To avoid the problem created by the literal language, the administrators proposed four possible implied terms. They suggested that the condition precedent suspending the obligation to pay would end: (i) upon the expiry of such time as required to allow the non-defaulting party to elect an Early Termination Date; or (ii) upon the expiry of a reasonable time; or (iii) upon the expiry or maturity of all relevant transactions; or (iv) upon the expiry or maturity of all transactions between the parties governed by the ISDA Master Agreement.
Multiple “in the alternative” arguments rarely make for good advocacy (they give off too much of an air of desperation), and the Court of Appeal was unimpressed with the plethora of choices on offer. It rejected all four proposed implied terms. The Court found them to be contrary to the express language of the ISDA Master Agreement, specifically the words “and is continuing” in the condition precedent and the provision allowing the non-defaulting party to designate an Early Termination Date (why should the right to designate an Early Termination Date be transformed into an obligation to do so?). The Court found that the ISDA Master Agreement worked “perfectly well” without the proposed implied terms. To imply a term “would be to re-write the contract for the parties which it is no business of the court to do. The court will only imply terms if it is necessary to do so or if it would be obvious to any disinterested third party that the contract must have the meaning which the implied terms would give it.”

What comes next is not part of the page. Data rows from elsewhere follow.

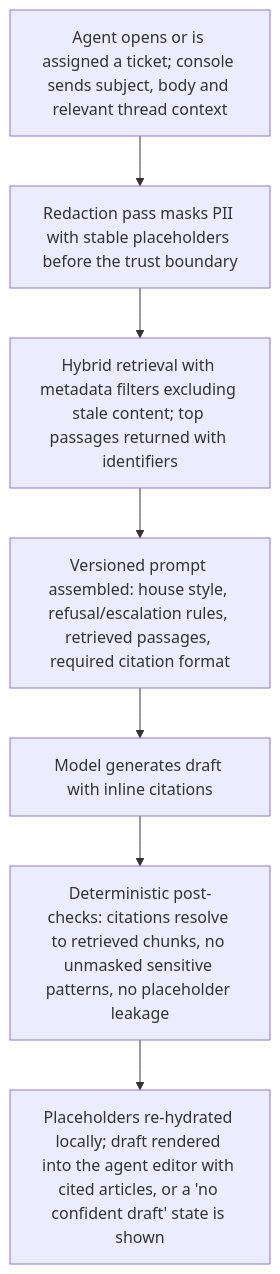
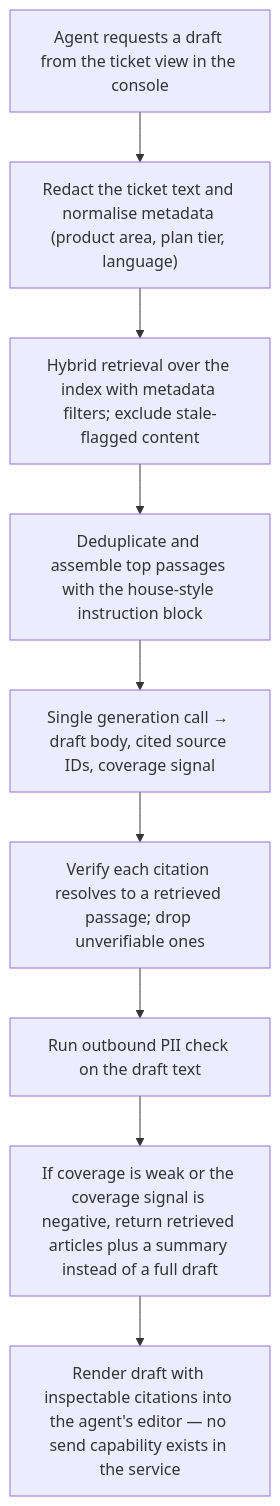
One commit to shanelabountyai/use-case-studio changed the second of 4 diagrams in docs/samples/support-ticket-deflection.md. Above: the diagram before and after it, drawn with Mermaid. The commit also changed other lines of this file and 3 other files, not shown here.

````diff
--- a/docs/samples/support-ticket-deflection.md
+++ b/docs/samples/support-ticket-deflection.md
@@ -98,16 +100,20 @@
 ```mermaid
 flowchart TD
-  n1_0["Agent opens or is assigned a ticket; console sends subject, body and relevant thread context"]
-  n1_1["Redaction pass masks PII with stable placeholders before the trust boundary"]
-  n1_2["Hybrid retrieval with metadata filters excluding stale content; top passages returned with identifiers"]
-  n1_3["Versioned prompt assembled: house style, refusal/escalation rules, retrieved passages, required citation format"]
-  n1_4["Model generates draft with inline citations"]
-  n1_5["Deterministic post-checks: citations resolve to retrieved chunks, no unmasked sensitive patterns, no placeholder leakage"]
-  n1_6["Placeholders re-hydrated locally; draft rendered into the agent editor with cited articles, or a 'no confident draft' state is shown"]
+  n1_0["Agent requests a draft from the ticket view in the console"]
+  n1_1["Redact the ticket text and normalise metadata (product area, plan tier, language)"]
+  n1_2["Hybrid retrieval over the index with metadata filters; exclude stale-flagged content"]
+  n1_3["Deduplicate and assemble top passages with the house-style instruction block"]
+  n1_4["Single generation call → draft body, cited source IDs, coverage signal"]
+  n1_5["Verify each citation resolves to a retrieved passage; drop unverifiable ones"]
+  n1_6["Run outbound PII check on the draft text"]
+  n1_7["If coverage is weak or the coverage signal is negative, return retrieved articles plus a summary instead of a full draft"]
+  n1_8["Render draft with inspectable citations into the agent's editor — no send capability exists in the service"]
   n1_0 --> n1_1
   n1_1 --> n1_2
   n1_2 --> n1_3
   n1_3 --> n1_4
   n1_4 --> n1_5
   n1_5 --> n1_6
+  n1_6 --> n1_7
+  n1_7 --> n1_8
 ```
````
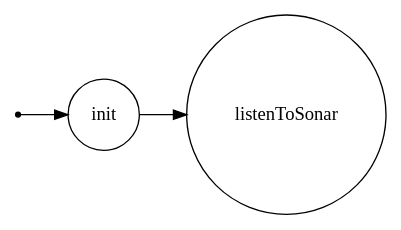
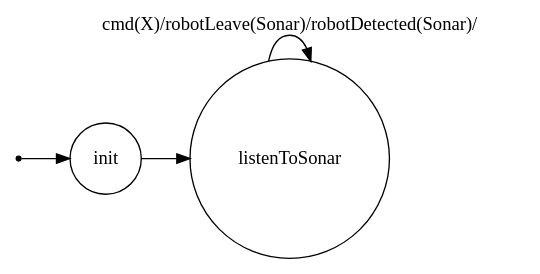
The diagram in Model1/srcMore/it/unibo/robotmind/dotFsm.gv (sabbio93/QRobotEvitaMuri), drawn with Graphviz before and after one commit. The commit also changed 50 other files, not shown here.

```diff
--- a/Model1/srcMore/it/unibo/robotmind/dotFsm.gv
+++ b/Model1/srcMore/it/unibo/robotmind/dotFsm.gv
@@ -1,20 +1,22 @@
 /*
 *
 * A GraphViz DOT FSM description 
 * Please use a GraphViz visualizer (like http://www.webgraphviz.com)
 * 
 * Generated by AM,NC,RM
 *  
 */
  
 digraph finite_state_machine {
   	rankdir=LR;
   	size="8,5"
   	node [shape = point]; iniziale;
   	node [shape = doublecircle]; 
   	node [shape = circle];
   	iniziale -> init [label = ""];
   	
   	
   	init -> listenToSonar [ label = ""];
+  	
+  	listenToSonar -> listenToSonar [ label = "cmd(X)/robotLeave(Sonar)/robotDetected(Sonar)/"];
 }
```
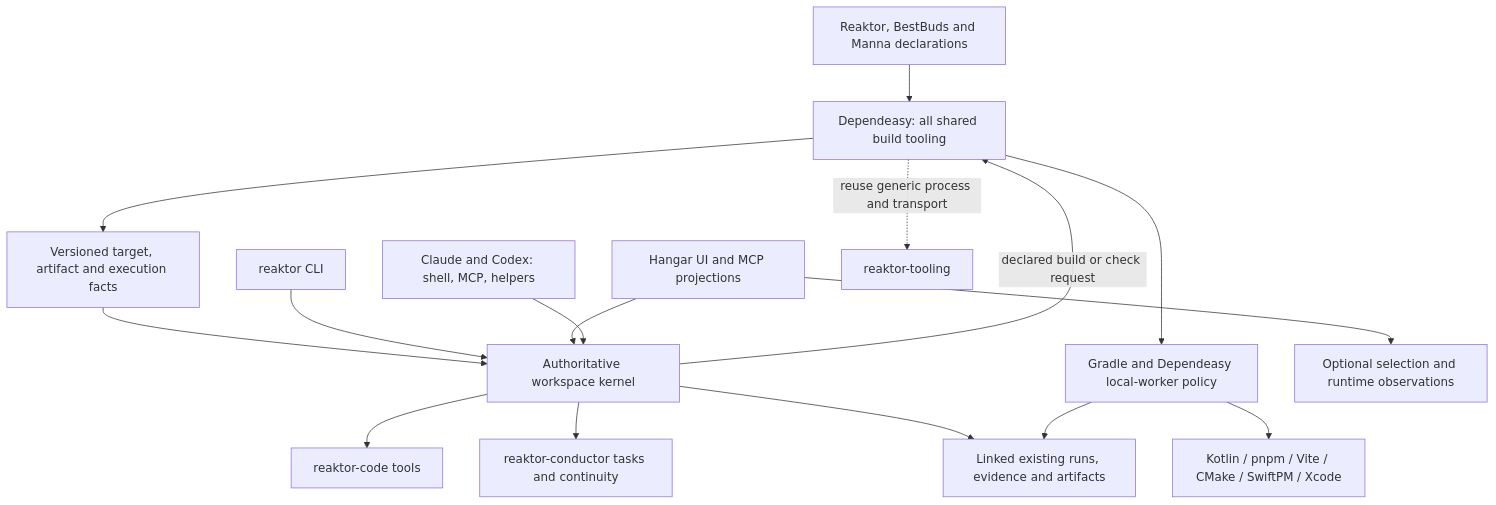
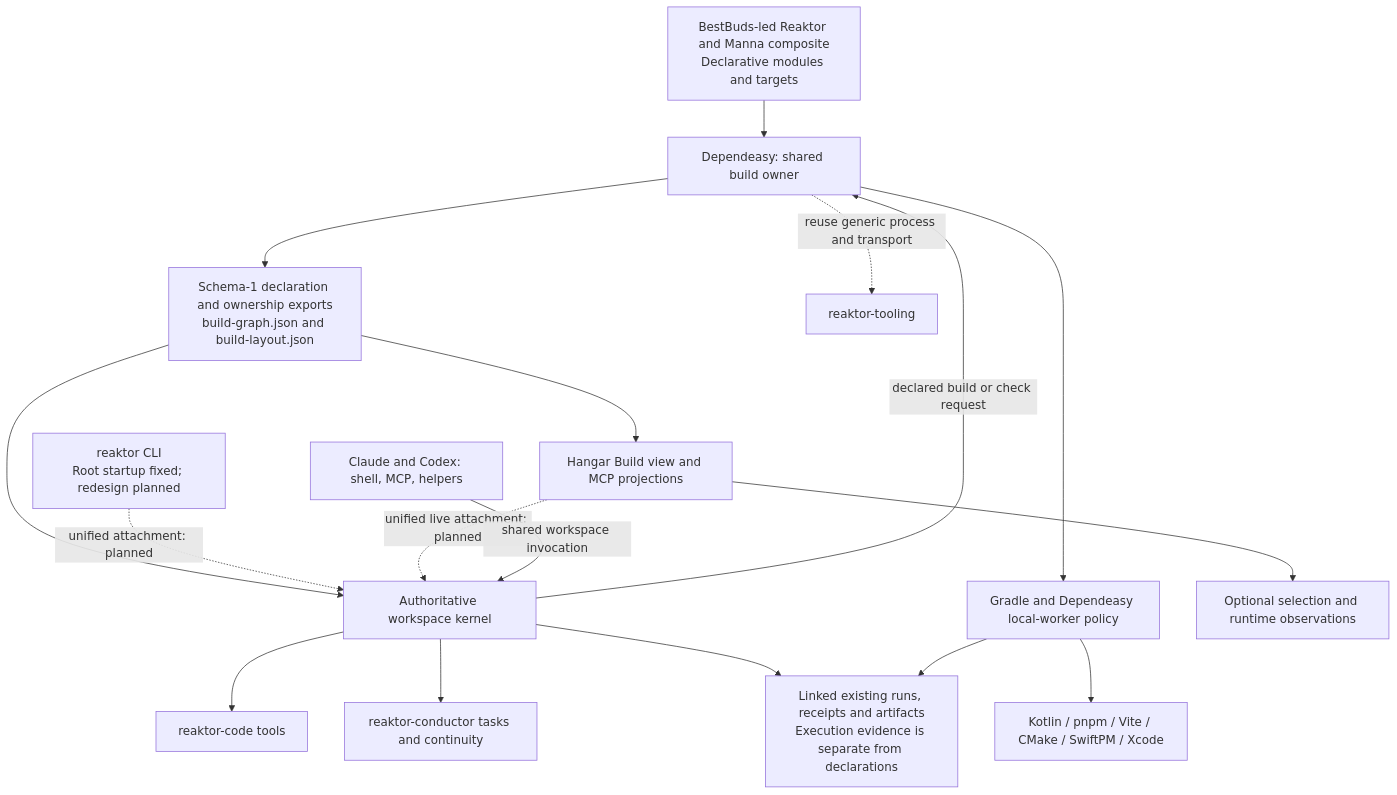
The diagram in plans/cli-kernel-hld.md (shibasis0801/reaktor), drawn with Mermaid before and after one commit. The commit also changed other lines of this file and 83 other files, not shown here.

````diff
--- a/plans/cli-kernel-hld.md
+++ b/plans/cli-kernel-hld.md
@@ -27,18 +27,19 @@
 ```mermaid
 flowchart TB
-    Declarations["Reaktor, BestBuds and Manna declarations"] --> Dependeasy["Dependeasy: all shared build tooling"]
-    Dependeasy --> Export["Versioned target, artifact and execution facts"]
+    Declarations["BestBuds-led Reaktor and Manna composite<br/>Declarative modules and targets"] --> Dependeasy["Dependeasy: shared build owner"]
+    Dependeasy --> Export["Schema-1 declaration and ownership exports<br/>build-graph.json and build-layout.json"]
     Export --> Kernel["Authoritative workspace kernel"]
-    CLI["reaktor CLI"] --> Kernel
-    Hangar["Hangar UI and MCP projections"] --> Kernel
-    Agents["Claude and Codex: shell, MCP, helpers"] --> Kernel
+    Export --> Hangar["Hangar Build view and MCP projections"]
+    CLI["reaktor CLI<br/>Root startup fixed; redesign planned"] -.->|unified attachment: planned| Kernel
+    Hangar -.->|unified live attachment: planned| Kernel
+    Agents["Claude and Codex: shell, MCP, helpers"] -->|shared workspace invocation| Kernel
     Kernel -->|declared build or check request| Dependeasy
     Dependeasy --> Build["Gradle and Dependeasy local-worker policy"]
     Build --> Engines["Kotlin / pnpm / Vite / CMake / SwiftPM / Xcode"]
     Dependeasy -.->|reuse generic process and transport| Tooling["reaktor-tooling"]
     Kernel --> Code["reaktor-code tools"]
     Kernel --> Conductor["reaktor-conductor tasks and continuity"]
-    Kernel --> Receipts["Linked existing runs, evidence and artifacts"]
+    Kernel --> Receipts["Linked existing runs, receipts and artifacts<br/>Execution evidence is separate from declarations"]
     Build --> Receipts
     Hangar --> Desktop["Optional selection and runtime observations"]
 ```
````
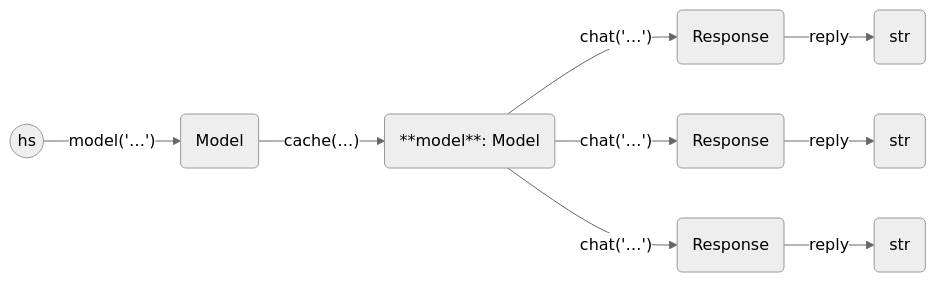
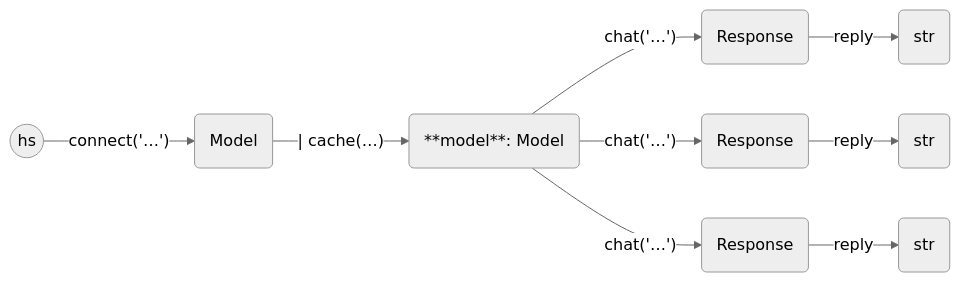
The diagram in examples/cache/README.md (andygill/haverscript), drawn with Mermaid (neutral theme) before and after one commit. The commit also changed other lines of this file and 14 other files, not shown here.

````diff
--- a/examples/cache/README.md
+++ b/examples/cache/README.md
@@ -69,24 +69,24 @@
 ```mermaid
 graph LR
 
     start((hs))
     m0(Model)
     m1(**model**: Model)
     r0(Response)
     str0(str)
     r1(Response)
     str1(str)
     r2(Response)
     str2(str)
 
 
-    start -- model('…') --> m0
-    m0 -- cache(…) --> m1
+    start -- connect('…') --> m0
+    m0 -- | cache(…) --> m1
     m1 -- chat('…') --> r0
     r0 -- reply --> str0
     m1 -- chat('…') --> r1
     r1 -- reply --> str1
     m1 -- chat('…') --> r2
     r2 -- reply --> str2
 
 ```
````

Thus the Court of Appeal concluded that the condition precedent continues in force until the Event of Default is cured or an Early Termination Date is designated. If the cure never comes and no Early Termination Date is ever designated, the payment obligation of the out-of-the-money non-defaulting party remains suspended forever.
On the facts the decision is not particularly surprising. The Court of Appeal expressed some very cogent reasons for rejecting the proposed implied terms. Moreover, implying terms into the ISDA Master Agreement would raise the spectre of commercial uncertainty in a document used globally for transactions worth billions of dollars, a prospect no court would welcome. Yet at the same time, there is some merit to the argument that the outcome does not make commercial sense given the factual matrix. Why should a party that is out of the money escape its payment obligation forever? And why should the creditors of Lehman Brothers be deprived of the benefit of Lehman being in the money? Thus the choice of text over context, while unsurprising in this case, was nonetheless a choice. Contractual interpretation questions tend to be quite intractable, and where text and context conflict it is particularly difficult to tell which will prevail. A clear choice of text over context is noteworthy.
Also noteworthy is any appellate interpretation of the ISDA Master Agreement, and regardless of one’s views of whether the case was correctly decided anyone involved in the derivatives market should take note of the Court of Appeal’s approach to the agreement.
Case No.: A2/2011/0070, A2/2011/0070(A), A3/2011/1107, A3/2011/2106, A2/2011/1059
Date of Decision: April 3, 2012
commercial contract English Court of Appeal factual matrix implied terms insolvency interest rate swap transactions International Swaps and Derivatives Association Lehman Brothers master agreement